EXERCISE DESCRIPTION: Among the entries that follow, tally the lines with the string "totalTimesteps". Give no more than the number.

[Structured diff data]
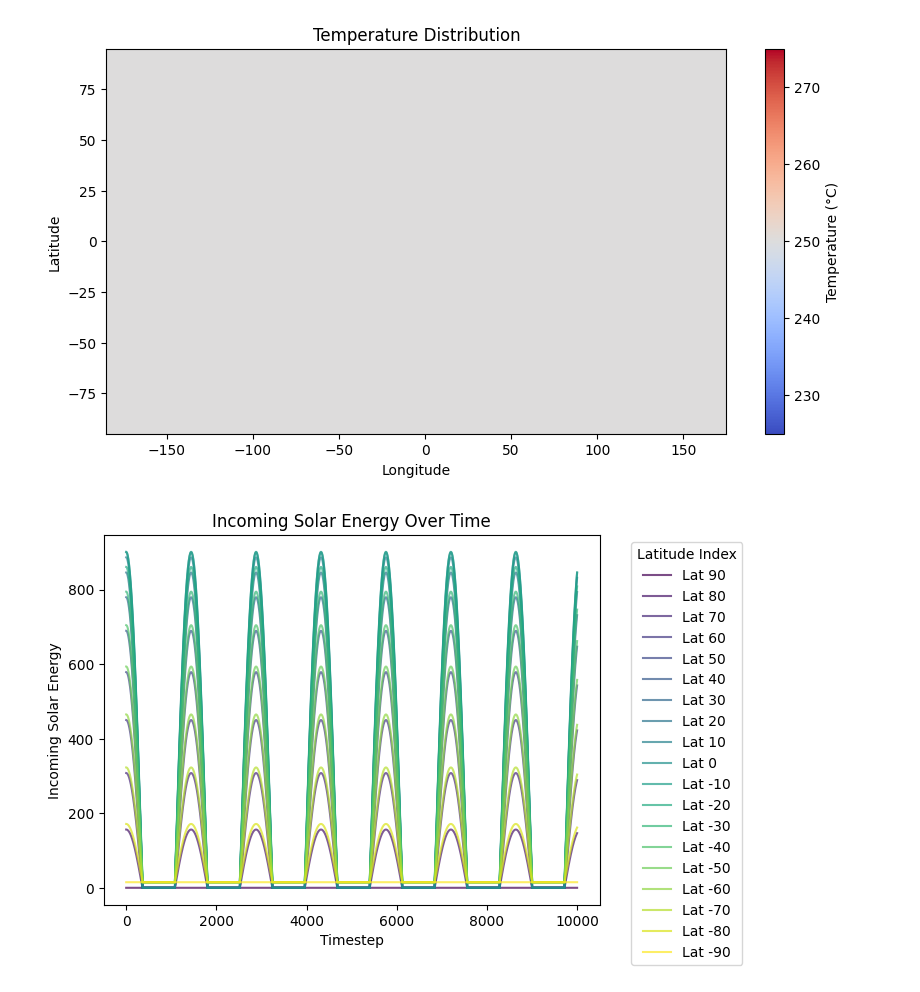
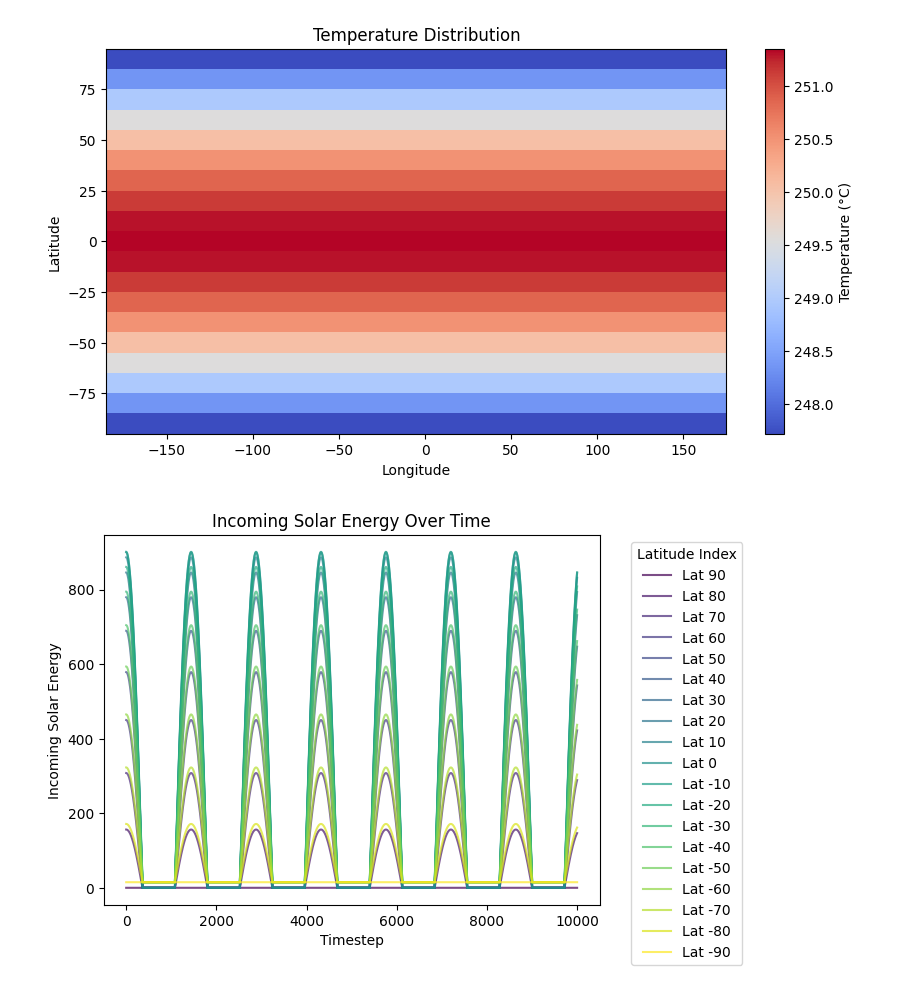
Before and after one commit to Antel0pe/WeatherSimulations, a Jupyter notebook: notebooks/TemperatureDiffusionModel.ipynb, the cells around one changed output. Saved outputs shown, nothing was run; the diff lists cells and outputs as text; code cells hidden in the pictures.

Commit message:
navier stokes incompressible model and solving some diffusion bugs

```diff
--- a/notebooks/VerySimplePhysicsWeatherModel.ipynb
+++ b/notebooks/TemperatureDiffusionModel.ipynb
@@ -54,7 +54,23 @@ def heatDiffusionBetweenLatitudes(temperatures, diffusionConstant, timestep):
 
     to be clear this is not the new temperature but based on the difference between latitudes, how much the temperature will change
     '''
-    return diffusionConstant * (np.roll(temperatures, -1) - 2 * temperatures + np.roll(temperatures, 1)) * timestep
+    return diffusionConstant * (np.roll(temperatures, -1, axis=1) - 2 * temperatures + np.roll(temperatures, 1, axis=1)) * timestep
+# %%
+def plotTemperature(temperature, vmin=None, vmax=None):
+    lon = np.arange(-180, 180, 10)  # From -180 to 170 in steps of 10
+    lat = np.arange(-90, 100, 10)[::-1]
+
+    plt.figure(figsize=(10, 5))
+    plt.pcolormesh(lon, lat, temperature, shading='auto', cmap='coolwarm', vmin=vmin, vmax=vmax)
+
+    # Add labels and title
+    plt.xlabel("Longitude")
+    plt.ylabel("Latitude")
+    plt.title("Temperature Distribution")
+    plt.colorbar(label="Temperature (°C)")
+
+    # Show the plot
+    plt.show()
 # %%
 totalTimesteps = 10_000
 startingTemperature = 250
@@ -69,4 +85,4 @@ numLongitudes = 18*2 # from -180 to 180 including 0 but -180 and 180 are same
 longitudeBands = np.linspace(-180, 180, numLongitudes+1)[:-1]
 
 greenhouseCoefficient = 0.3
-diffusionConstant = 0
+diffusionConstant = 0.1
@@ -78,20 +99,23 @@ for t in range(0, totalTimesteps*timestepSeconds, timestepSeconds):
     outgoingEnergy = outgoingRadiation(greenhouseCoefficient, currentTemperatures)
 
     incomingSolarRadiation = variableIncomingSolarRadiation(maxIncomingSolarRadiation, t, timestepSecondsForDay, latitudeBands)
+    # print(incomingSolarRadiation)
     incomingSolarRadiationForEachTile = np.tile(incomingSolarRadiation, (numLongitudes, 1)).T
+    # plotTemperature(incomingSolarRadiationForEachTile)
 
     rateOfTempChange = rateOfTemperatureChange(incomingSolarRadiationForEachTile, outgoingEnergy, heatCapacity)
-    # print(rateOfTempChange[:, 0])
-    # print((rateOfTempChange * timestepSeconds)[:, 0])
-    # print((currentTemperatures + (rateOfTempChange * timestepSeconds))[:, 0])
     currentTemperatures = temperatureChangeEulersMethod(currentTemperatures, rateOfTempChange, timestepSeconds)
-    # print(currentTemperatures[:, 0])
+    # plotTemperature(currentTemperatures, 249.99, 250.02)
+
     heatDiffusion = heatDiffusionBetweenLatitudes(currentTemperatures, diffusionConstant, timestepSeconds)
+    # print(heatDiffusion)
     currentTemperatures += heatDiffusion
-    # print(currentTemperatures[:, 0])
+    # plotTemperature(currentTemperatures, 249.99, 250.02)
+    # print(currentTemperatures.min(), currentTemperatures.max())
 
     temperatures.append(currentTemperatures)
-    if np.isnan(currentTemperatures.max()) or t > 6000:
+    if np.isnan(currentTemperatures.max()):
+        print('breaking')
         break
-    else:
-        print(currentTemperatures.max())
+    # else:
+        # print(currentTemperatures.max())
@@ -116,20 +122,7 @@ for t in range(0, totalTimesteps*timestepSeconds, timestepSeconds):
-# %%
-lon = np.arange(-180, 180, 10)  # From -180 to 170 in steps of 10
-lat = np.arange(-90, 100, 10)
-
-plt.figure(figsize=(10, 5))
-plt.pcolormesh(lon, lat, temperatures[-1], shading='auto', cmap='coolwarm')
-
-# Add labels and title
-plt.xlabel("Longitude")
-plt.ylabel("Latitude")
-plt.title("Temperature Distribution")
-plt.colorbar(label="Temperature (°C)")
-
-# Show the plot
-plt.show()
-# %% [output]
-[figure, removed]
+# %%
+plotTemperature(temperatures[-1])
+# %% [output]
+[figure, added]
 # %%
 npSolarEnergy = np.array(incomingSolarEnergy)
 colors = cm.viridis(np.linspace(0, 1, npSolarEnergy.shape[1]))
```
Also changed, not shown: parts of 2 cells of this notebook, 2 other files.
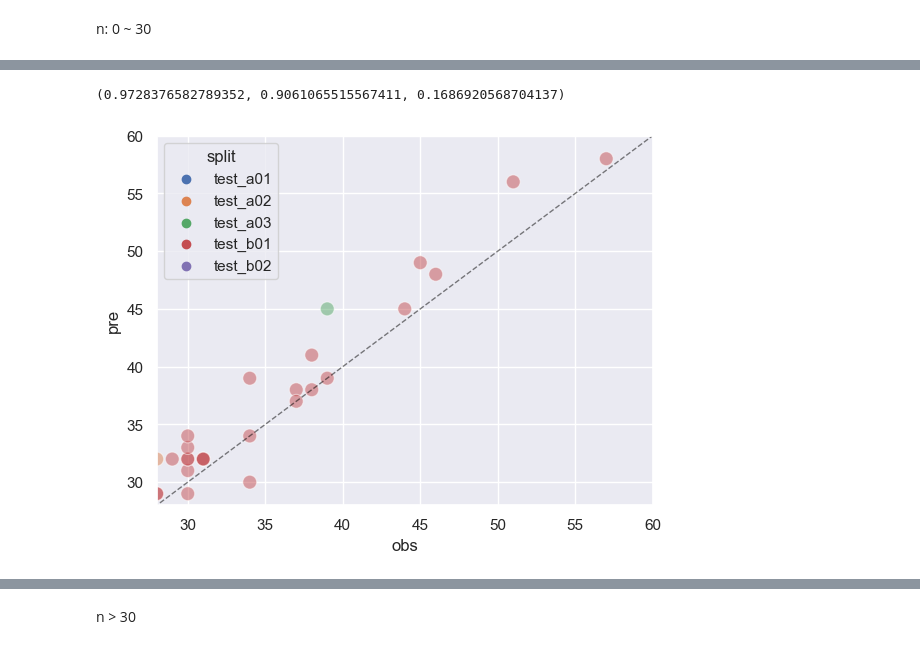
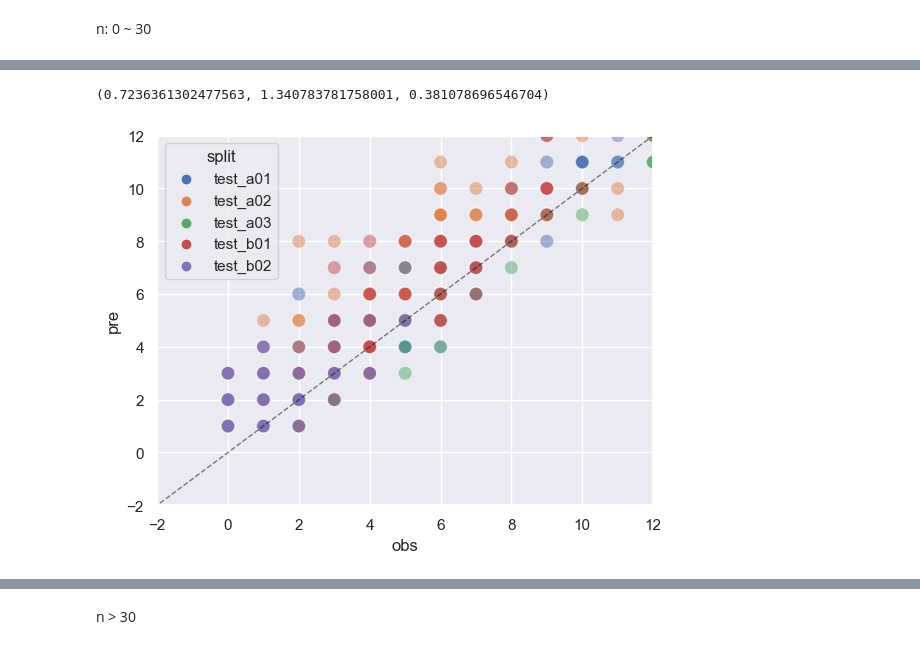
Before and after one commit to Niche-Lab/ant-detective, a Jupyter notebook: _7a_eval_study1.ipynb, the cells around one changed output, grey strips where cells are left out. Saved outputs shown, nothing was run; the diff lists cells and outputs as text; code cells hidden in the pictures.

Commit message:
infer on dense image

```diff
--- a/_7a_eval_study1.ipynb
+++ b/_7a_eval_study1.ipynb
@@ -27,11 +26,12 @@ def read_counts(dir_labels):
             ls_counts += [len(lines)]
     return ls_counts, ls_filenames
 
-def r2_rmse(df):
-    r2 = r2_score(df["obs"], df["pre"])
+def r_rmse(df):
+    # correlation r
+    cor = df["obs"].corr(df["pre"])
     rmse = mean_squared_error(df["obs"], df["pre"], squared=False)
     rmspe = rmse / df["obs"].mean()
-    return r2, rmse, rmspe
+    return cor**2, rmse, rmspe
 # %%
 dir_pre_s1 = os.path.join(DIR_SRC, "runs", "detect")
 dir_obs_s1 = os.path.join(DIR_DATA, "study1")
@@ -39,15 +39,15 @@ ls_test_s1 = ["test_a01", "test_a02", "test_a03", "test_b01", "test_b02"]
 # %% [markdown]
 Generate predictions
 # %%
-# for t in ls_test_s1:
-#     dir_t = os.path.join(dir_obs_s1, t, "images")
-#     model.predict(dir_t, device="mps",
-#                 save=True,
-#                 show_conf=False,
-#                 line_width=2,
-#                 show_labels=False,
-#                 save_txt=True,
-#                 name=t,)
+for t in ls_test_s1:
+    dir_t = os.path.join(dir_obs_s1, t, "images")
+    model_s1.predict(dir_t, device="mps",
+                save=True,
+                show_conf=False,
+                line_width=2,
+                show_labels=False,
+                save_txt=True,
+                name=t,)
 # %% [markdown]
 Organize pres and obs
 # %%
@@ -69,17 +72,17 @@ n: 0 ~ 30
 # %%
 sns.scatterplot(data=df_s1,
                 x="obs", y="pre", hue="split",
                 # dot size
                 s=100, alpha=0.5)
 # draw a diagonal line
 plt.plot([-10, 100], [-10, 100], color="black",
          linestyle="--",
          alpha=0.5,
          linewidth=1)
-plt.xlim(28, 60)
-plt.ylim(28, 60)
+plt.xlim(-2, 12)
+plt.ylim(-2, 12)
 plt.savefig("out/plot_s1_n30_60.png", dpi=300)
-r2_rmse(df_s1.query("obs <= 30"))
+r2_rmse(df_s1.query("obs <= 10"))
 # %% [output]
-(0.9728376582789352, 0.9061065515567411, 0.1686920568704137)
+(0.7236361302477563, 1.340783781758001, 0.381078696546704)
-[figure, old version]
+[figure, new version]
```
Also changed, not shown: parts of 5 cells of this notebook, 3 other files.
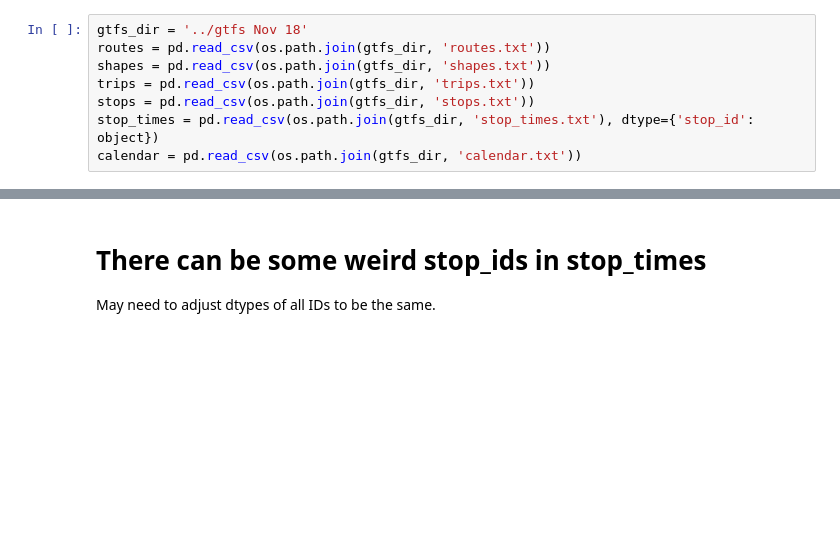
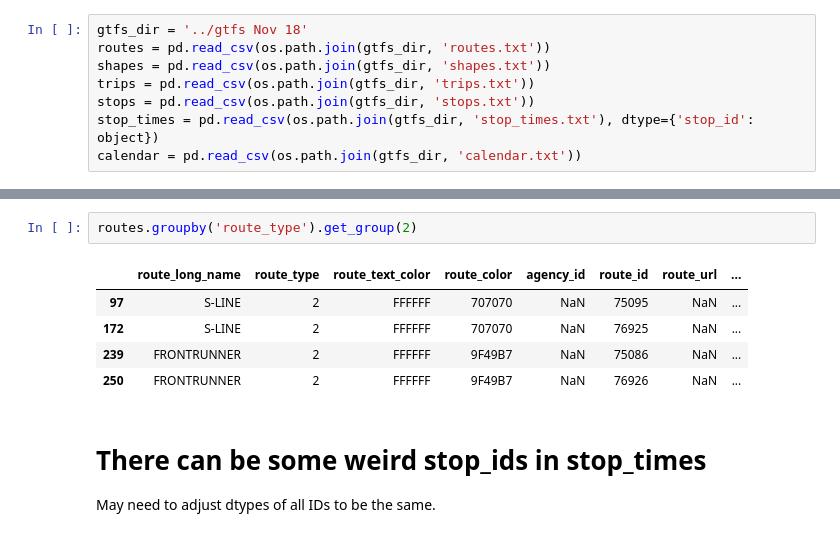
Before and after one commit to keatonwalker/multimodal, a Jupyter notebook: gtfs_parsing/gtfs_parsing.ipynb, the cells around one changed output, grey strips where cells are left out. Cells and saved outputs as stored; diff of their text form; blank space fills up the shorter version.

```diff
--- a/gtfs_parsing/gtfs_parsing.ipynb
+++ b/gtfs_parsing/gtfs_parsing.ipynb
@@ -20,3 +29,11 @@ calendar = pd.read_csv(os.path.join(gtfs_dir, 'calendar.txt'))
+# %%
+routes.groupby('route_type').get_group(2)
+# %% [output]
+|  | route_long_name | route_type | route_text_color | route_color | agency_id | route_id | route_url | ... |
+| 97 | S-LINE | 2 | FFFFFF | 707070 | NaN | 75095 | NaN | ... |
+| 172 | S-LINE | 2 | FFFFFF | 707070 | NaN | 76925 | NaN | ... |
+| 239 | FRONTRUNNER | 2 | FFFFFF | 9F49B7 | NaN | 75086 | NaN | ... |
+| 250 | FRONTRUNNER | 2 | FFFFFF | 9F49B7 | NaN | 76926 | NaN | ... |
 # %% [markdown]
 # There can be some weird stop_ids in stop_times
 May need to adjust dtypes of all IDs to be the same.
```
Also changed, not shown: parts of 1 cell of this notebook, 1 other file.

REPLY TO THE EXERCISE: 3